START WORKING DATA

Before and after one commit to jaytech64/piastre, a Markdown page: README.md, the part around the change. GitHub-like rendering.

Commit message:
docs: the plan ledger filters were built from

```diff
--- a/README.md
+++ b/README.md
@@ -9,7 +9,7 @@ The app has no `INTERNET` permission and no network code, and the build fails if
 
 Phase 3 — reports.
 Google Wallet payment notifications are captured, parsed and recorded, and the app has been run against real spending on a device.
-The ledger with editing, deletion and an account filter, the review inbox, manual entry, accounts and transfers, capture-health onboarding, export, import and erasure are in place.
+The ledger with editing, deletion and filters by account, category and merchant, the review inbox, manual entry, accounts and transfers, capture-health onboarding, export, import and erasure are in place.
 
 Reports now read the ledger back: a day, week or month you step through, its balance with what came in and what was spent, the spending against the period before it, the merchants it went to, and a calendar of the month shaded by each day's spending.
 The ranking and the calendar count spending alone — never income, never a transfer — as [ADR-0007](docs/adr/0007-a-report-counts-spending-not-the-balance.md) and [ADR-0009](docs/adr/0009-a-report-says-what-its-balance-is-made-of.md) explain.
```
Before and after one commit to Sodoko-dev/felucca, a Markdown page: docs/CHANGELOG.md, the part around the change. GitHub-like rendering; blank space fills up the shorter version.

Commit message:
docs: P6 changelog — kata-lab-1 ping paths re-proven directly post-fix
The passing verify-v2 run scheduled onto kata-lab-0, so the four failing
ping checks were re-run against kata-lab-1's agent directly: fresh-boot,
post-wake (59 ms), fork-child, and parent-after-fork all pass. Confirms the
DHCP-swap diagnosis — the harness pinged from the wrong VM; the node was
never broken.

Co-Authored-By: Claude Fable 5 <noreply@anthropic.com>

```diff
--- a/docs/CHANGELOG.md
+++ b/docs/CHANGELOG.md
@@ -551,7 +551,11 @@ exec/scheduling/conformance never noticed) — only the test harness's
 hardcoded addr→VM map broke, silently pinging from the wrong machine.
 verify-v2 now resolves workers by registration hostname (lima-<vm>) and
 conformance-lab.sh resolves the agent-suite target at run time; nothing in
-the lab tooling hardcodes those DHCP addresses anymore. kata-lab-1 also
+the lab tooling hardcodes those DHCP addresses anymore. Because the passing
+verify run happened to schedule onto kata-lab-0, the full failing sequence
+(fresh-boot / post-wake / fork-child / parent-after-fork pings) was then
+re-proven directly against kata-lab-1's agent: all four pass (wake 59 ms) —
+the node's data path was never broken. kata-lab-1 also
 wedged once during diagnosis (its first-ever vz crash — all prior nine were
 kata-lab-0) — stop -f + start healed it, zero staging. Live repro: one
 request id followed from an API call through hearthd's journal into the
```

END WORKING DATA

WHAT IS REQUIRED: Write the listing out again, word for word.

TASK RESPONSE:
Before and after one commit to jaytech64/piastre, a Markdown page: README.md, the part around the change. GitHub-like rendering.

Commit message:
docs: the plan ledger filters were built from

```diff
--- a/README.md
+++ b/README.md
@@ -9,7 +9,7 @@ The app has no `INTERNET` permission and no network code, and the build fails if
 
 Phase 3 — reports.
 Google Wallet payment notifications are captured, parsed and recorded, and the app has been run against real spending on a device.
-The ledger with editing, deletion and an account filter, the review inbox, manual entry, accounts and transfers, capture-health onboarding, export, import and erasure are in place.
+The ledger with editing, deletion and filters by account, category and merchant, the review inbox, manual entry, accounts and transfers, capture-health onboarding, export, import and erasure are in place.
 
 Reports now read the ledger back: a day, week or month you step through, its balance with what came in and what was spent, the spending against the period before it, the merchants it went to, and a calendar of the month shaded by each day's spending.
 The ranking and the calendar count spending alone — never income, never a transfer — as [ADR-0007](docs/adr/0007-a-report-counts-spending-not-the-balance.md) and [ADR-0009](docs/adr/0009-a-report-says-what-its-balance-is-made-of.md) explain.
```
Before and after one commit to Sodoko-dev/felucca, a Markdown page: docs/CHANGELOG.md, the part around the change. GitHub-like rendering; blank space fills up the shorter version.

Commit message:
docs: P6 changelog — kata-lab-1 ping paths re-proven directly post-fix
The passing verify-v2 run scheduled onto kata-lab-0, so the four failing
ping checks were re-run against kata-lab-1's agent directly: fresh-boot,
post-wake (59 ms), fork-child, and parent-after-fork all pass. Confirms the
DHCP-swap diagnosis — the harness pinged from the wrong VM; the node was
never broken.

Co-Authored-By: Claude Fable 5 <noreply@anthropic.com>

```diff
--- a/docs/CHANGELOG.md
+++ b/docs/CHANGELOG.md
@@ -551,7 +551,11 @@ exec/scheduling/conformance never noticed) — only the test harness's
 hardcoded addr→VM map broke, silently pinging from the wrong machine.
 verify-v2 now resolves workers by registration hostname (lima-<vm>) and
 conformance-lab.sh resolves the agent-suite target at run time; nothing in
-the lab tooling hardcodes those DHCP addresses anymore. kata-lab-1 also
+the lab tooling hardcodes those DHCP addresses anymore. Because the passing
+verify run happened to schedule onto kata-lab-0, the full failing sequence
+(fresh-boot / post-wake / fork-child / parent-after-fork pings) was then
+re-proven directly against kata-lab-1's agent: all four pass (wake 59 ms) —
+the node's data path was never broken. kata-lab-1 also
 wedged once during diagnosis (its first-ever vz crash — all prior nine were
 kata-lab-0) — stop -f + start healed it, zero staging. Live repro: one
 request id followed from an API call through hearthd's journal into the
```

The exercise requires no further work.